**TASK DESCRIPTION:**
Across the data below, how many lines have the word "README" in them? Respond with the number alone.
(SUPPLIED MATERIAL begins)
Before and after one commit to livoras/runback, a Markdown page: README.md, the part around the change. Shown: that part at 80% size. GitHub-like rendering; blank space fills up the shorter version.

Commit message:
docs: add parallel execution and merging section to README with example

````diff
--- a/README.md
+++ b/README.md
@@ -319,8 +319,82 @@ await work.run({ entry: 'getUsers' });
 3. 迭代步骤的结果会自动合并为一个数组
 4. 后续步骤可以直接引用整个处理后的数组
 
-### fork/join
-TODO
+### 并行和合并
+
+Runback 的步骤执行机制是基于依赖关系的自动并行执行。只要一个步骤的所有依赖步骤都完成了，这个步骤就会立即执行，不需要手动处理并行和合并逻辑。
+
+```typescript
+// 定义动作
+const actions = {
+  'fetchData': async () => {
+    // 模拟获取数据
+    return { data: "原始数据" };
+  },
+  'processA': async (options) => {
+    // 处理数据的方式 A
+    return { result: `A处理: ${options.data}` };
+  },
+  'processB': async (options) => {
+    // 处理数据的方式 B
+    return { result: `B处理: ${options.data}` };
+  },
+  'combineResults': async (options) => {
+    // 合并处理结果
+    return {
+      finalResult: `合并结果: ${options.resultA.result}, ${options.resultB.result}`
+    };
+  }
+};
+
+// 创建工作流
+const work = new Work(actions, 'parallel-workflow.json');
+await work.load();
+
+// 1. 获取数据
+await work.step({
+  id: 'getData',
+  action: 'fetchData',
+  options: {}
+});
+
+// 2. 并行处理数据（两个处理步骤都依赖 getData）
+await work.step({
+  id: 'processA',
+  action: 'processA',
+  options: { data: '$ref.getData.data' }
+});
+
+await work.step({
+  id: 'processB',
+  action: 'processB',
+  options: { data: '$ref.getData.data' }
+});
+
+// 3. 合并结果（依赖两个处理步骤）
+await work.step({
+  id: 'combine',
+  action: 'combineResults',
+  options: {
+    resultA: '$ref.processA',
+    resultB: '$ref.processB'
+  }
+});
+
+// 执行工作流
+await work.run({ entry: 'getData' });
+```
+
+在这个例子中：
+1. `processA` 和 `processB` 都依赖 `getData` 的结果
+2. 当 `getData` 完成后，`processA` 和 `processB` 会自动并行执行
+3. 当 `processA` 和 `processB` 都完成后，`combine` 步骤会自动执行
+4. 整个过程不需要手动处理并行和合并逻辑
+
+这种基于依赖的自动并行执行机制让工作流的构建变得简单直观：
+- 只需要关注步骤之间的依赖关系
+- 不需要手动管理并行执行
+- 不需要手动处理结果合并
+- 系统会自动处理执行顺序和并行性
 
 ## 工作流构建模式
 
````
(SUPPLIED MATERIAL ends)
**RESULT FOR THIS TASK:**
4